I stared out the windows until the thoughts came back. When they did, I picked up the book beside me and opened to a picture of ginger on a cutting board. It came from a book that I’d bought for my daughter for our first full school year of homeschooling. I’d picked out books, or “electives”, for each of the older kids, with each book containing way more pages and projects than I could ever individually get to with each of the children in a year. Though they didn’t get used in the way I imagined, they do get used, and even used by the kids. Though always somewhat tainted with the stain of pain and longing, it still brings me joy to sit down and look at them.
When I got up from the couch I got down on the floor and started sorting papers and last year’s school books, making piles of books I’m still keeping and old used workbooks that can now be stacked and thrown away. I came across an envelope that my aunt had sent me from a time when she too had been sorting through stuff. In the envelope were pictures that I didn’t know what to do with either. There was also a funny thank-you note from me and my sisters for a time when she’d taken us all to Cape Cod. We thanked her for the trip, but most memorable apparently, were the late night talks we’d had in the motel. I’d forgotten that two big things I’d learned from her on that trip were “happiness is a choice” and “don’t sweat the small stuff”.

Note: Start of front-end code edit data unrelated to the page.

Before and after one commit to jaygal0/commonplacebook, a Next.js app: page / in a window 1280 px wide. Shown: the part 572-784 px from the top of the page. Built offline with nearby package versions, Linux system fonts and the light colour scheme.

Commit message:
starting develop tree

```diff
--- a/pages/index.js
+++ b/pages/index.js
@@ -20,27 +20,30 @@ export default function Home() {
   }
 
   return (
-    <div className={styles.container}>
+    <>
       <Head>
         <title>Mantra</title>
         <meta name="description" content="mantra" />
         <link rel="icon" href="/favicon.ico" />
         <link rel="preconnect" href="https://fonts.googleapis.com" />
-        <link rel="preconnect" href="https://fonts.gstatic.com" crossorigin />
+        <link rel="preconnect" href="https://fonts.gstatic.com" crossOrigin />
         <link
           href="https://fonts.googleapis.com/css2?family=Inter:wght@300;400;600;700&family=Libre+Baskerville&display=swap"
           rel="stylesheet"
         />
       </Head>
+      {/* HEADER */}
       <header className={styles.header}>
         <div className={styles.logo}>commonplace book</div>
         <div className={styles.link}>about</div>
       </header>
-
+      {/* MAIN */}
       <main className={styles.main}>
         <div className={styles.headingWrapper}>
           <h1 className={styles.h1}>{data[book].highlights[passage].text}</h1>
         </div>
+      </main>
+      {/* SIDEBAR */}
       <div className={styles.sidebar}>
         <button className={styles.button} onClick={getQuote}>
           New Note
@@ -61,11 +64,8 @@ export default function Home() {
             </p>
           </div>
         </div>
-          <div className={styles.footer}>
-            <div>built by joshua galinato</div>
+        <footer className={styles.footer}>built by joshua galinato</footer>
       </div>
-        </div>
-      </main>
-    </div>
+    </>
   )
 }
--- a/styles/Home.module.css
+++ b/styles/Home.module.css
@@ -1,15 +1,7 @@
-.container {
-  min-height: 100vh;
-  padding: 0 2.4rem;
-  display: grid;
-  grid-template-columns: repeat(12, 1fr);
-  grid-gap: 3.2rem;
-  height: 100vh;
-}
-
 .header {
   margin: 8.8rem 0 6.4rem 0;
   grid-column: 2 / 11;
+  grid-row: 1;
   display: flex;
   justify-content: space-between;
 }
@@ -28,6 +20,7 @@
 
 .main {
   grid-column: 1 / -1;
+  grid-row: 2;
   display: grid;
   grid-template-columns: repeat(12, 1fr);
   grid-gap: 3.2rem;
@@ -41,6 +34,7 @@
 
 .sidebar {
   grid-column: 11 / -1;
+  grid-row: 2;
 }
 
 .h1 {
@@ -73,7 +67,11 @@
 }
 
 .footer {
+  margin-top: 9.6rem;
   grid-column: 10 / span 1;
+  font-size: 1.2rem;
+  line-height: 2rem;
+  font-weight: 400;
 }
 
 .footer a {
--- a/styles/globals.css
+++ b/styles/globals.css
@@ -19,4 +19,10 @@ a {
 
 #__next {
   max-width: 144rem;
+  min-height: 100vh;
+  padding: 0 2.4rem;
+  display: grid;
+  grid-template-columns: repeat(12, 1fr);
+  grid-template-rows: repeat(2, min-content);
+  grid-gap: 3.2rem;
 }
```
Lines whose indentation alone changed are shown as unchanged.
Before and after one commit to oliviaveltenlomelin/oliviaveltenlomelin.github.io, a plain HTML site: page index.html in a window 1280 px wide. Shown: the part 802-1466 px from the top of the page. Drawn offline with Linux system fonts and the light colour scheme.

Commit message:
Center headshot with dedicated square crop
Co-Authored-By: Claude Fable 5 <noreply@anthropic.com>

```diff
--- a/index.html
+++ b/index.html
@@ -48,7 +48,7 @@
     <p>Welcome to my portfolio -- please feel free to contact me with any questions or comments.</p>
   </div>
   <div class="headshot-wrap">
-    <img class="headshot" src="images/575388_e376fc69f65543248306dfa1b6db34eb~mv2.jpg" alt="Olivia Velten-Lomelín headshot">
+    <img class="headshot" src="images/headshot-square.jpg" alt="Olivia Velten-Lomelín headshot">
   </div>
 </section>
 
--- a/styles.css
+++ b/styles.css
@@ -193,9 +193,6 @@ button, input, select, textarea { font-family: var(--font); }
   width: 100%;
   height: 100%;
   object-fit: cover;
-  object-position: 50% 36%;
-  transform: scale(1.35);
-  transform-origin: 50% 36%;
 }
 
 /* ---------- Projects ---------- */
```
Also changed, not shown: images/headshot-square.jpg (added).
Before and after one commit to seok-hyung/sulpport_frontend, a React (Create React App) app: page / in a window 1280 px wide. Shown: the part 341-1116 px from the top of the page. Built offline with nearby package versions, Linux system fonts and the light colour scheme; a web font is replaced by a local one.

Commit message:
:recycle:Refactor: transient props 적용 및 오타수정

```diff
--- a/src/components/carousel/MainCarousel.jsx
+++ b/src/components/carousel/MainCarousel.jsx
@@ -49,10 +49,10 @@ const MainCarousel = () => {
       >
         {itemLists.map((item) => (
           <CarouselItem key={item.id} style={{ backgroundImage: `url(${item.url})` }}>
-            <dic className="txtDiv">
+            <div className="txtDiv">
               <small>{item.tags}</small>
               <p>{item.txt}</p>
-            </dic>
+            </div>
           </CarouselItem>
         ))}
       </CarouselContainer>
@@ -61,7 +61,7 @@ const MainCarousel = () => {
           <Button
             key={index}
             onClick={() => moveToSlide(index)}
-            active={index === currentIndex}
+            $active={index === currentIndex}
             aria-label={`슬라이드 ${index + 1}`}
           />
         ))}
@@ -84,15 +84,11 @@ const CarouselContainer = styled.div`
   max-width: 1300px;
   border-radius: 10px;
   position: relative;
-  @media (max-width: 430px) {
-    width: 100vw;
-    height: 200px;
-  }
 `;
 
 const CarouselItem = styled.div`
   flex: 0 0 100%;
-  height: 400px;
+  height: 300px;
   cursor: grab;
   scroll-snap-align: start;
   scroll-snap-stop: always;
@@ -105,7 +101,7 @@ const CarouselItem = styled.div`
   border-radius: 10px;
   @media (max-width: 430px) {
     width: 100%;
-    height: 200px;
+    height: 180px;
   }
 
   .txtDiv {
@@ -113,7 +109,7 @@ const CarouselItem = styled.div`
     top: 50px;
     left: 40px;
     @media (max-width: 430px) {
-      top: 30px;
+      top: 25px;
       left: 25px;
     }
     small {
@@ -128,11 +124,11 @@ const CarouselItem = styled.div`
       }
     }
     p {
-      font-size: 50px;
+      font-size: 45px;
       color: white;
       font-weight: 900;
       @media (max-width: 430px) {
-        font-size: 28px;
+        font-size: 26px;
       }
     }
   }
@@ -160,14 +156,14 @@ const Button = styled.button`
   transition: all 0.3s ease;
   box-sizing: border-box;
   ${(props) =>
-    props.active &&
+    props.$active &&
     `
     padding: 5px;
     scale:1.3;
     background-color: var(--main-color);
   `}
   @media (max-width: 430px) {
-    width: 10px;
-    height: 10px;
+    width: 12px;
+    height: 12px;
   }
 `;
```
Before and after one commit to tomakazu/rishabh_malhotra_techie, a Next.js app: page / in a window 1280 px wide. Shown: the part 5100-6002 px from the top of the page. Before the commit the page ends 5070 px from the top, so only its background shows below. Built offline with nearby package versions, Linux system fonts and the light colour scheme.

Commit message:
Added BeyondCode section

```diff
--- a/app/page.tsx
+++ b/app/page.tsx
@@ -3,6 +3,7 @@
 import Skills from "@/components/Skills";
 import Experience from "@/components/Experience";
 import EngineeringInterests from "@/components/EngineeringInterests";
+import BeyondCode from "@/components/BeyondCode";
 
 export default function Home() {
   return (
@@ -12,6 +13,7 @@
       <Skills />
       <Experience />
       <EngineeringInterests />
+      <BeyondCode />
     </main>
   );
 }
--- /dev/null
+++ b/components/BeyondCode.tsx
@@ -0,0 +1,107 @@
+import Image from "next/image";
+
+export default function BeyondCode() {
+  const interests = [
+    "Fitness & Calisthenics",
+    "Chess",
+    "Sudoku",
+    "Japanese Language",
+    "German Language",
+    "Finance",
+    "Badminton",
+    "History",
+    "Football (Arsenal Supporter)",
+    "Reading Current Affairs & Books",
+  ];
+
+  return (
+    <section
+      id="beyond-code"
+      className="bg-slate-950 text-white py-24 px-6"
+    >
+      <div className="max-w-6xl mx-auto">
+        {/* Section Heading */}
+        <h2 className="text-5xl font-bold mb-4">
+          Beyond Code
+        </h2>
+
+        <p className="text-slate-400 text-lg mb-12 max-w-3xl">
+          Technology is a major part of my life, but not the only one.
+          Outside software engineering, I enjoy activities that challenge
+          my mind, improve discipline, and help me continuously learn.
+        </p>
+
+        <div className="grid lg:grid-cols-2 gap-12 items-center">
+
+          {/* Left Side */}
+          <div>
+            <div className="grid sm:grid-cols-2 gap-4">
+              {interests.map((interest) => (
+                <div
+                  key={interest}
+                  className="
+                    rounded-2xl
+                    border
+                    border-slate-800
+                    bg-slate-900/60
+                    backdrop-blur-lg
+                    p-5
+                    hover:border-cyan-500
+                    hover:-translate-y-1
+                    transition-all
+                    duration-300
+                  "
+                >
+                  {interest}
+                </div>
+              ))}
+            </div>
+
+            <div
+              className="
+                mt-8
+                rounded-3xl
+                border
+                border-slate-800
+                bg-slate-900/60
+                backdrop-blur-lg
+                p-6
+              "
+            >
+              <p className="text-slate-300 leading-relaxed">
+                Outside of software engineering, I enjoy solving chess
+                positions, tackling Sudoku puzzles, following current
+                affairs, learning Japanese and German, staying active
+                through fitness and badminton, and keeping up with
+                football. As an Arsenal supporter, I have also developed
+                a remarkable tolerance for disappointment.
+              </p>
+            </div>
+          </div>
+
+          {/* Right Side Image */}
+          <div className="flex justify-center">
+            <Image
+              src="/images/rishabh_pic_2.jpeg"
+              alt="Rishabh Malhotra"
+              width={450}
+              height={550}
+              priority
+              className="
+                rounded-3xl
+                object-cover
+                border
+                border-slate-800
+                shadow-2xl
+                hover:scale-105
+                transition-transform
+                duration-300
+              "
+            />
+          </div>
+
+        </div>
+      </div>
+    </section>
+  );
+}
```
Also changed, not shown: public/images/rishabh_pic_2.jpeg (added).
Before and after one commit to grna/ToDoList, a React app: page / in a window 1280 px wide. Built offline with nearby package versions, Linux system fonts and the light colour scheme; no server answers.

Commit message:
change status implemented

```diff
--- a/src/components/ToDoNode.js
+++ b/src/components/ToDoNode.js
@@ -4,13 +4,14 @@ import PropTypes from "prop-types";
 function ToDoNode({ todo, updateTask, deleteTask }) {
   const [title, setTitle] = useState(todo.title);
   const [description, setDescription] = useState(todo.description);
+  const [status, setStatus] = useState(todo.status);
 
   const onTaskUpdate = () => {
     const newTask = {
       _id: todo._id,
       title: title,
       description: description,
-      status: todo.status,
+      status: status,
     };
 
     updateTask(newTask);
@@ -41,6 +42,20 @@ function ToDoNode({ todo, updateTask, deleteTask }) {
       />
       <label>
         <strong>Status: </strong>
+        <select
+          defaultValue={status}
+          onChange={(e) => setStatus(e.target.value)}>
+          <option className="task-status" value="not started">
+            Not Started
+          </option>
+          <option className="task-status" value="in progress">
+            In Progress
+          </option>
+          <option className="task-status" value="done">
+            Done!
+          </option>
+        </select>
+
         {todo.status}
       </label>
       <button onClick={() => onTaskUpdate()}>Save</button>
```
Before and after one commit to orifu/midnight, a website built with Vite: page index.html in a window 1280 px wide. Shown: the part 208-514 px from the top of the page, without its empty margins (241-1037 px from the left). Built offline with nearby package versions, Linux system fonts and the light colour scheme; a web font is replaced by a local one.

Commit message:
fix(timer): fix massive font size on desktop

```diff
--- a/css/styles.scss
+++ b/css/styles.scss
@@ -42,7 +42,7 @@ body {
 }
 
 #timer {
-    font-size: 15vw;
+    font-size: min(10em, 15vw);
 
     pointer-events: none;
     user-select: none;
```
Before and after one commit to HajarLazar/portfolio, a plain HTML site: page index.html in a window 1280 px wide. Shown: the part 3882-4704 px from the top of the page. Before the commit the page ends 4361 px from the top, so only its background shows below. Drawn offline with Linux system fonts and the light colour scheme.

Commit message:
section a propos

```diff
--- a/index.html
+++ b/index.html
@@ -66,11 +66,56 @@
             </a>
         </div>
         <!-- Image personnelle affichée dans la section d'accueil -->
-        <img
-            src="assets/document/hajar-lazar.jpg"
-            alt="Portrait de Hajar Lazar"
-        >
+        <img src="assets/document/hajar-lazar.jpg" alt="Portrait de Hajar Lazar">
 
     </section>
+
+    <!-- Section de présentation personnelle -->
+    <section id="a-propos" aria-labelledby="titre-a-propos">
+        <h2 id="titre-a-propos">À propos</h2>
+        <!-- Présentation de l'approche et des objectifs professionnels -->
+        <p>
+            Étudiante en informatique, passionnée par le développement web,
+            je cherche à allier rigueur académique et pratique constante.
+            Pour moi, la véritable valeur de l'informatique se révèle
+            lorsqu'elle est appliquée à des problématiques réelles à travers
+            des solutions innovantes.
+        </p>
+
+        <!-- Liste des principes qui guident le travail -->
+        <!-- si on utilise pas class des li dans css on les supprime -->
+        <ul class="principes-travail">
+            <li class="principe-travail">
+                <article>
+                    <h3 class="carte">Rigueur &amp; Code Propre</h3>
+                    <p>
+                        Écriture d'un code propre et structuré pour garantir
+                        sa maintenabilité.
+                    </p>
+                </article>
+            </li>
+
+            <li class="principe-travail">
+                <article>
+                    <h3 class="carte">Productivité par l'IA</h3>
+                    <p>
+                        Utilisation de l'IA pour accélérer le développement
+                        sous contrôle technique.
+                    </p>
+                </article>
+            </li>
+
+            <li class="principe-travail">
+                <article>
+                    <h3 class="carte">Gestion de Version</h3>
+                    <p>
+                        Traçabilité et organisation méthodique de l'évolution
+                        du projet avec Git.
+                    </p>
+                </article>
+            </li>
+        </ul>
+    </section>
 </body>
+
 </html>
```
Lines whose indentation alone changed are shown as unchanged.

I remember thinking my aunt’s advice always sounded so secular. Weren’t we all supposed to be trusting in the Lord or casting all of our cares on Jesus? I have always struggled to like the word “choice”, as it implies we have control over things in a world where there are way too many things that are out of our control. It seems to me now like the perfect advice. Not only does the small stuff often bring happiness, I like it that happiness isn’t just something we can want but not have, but something we can choose.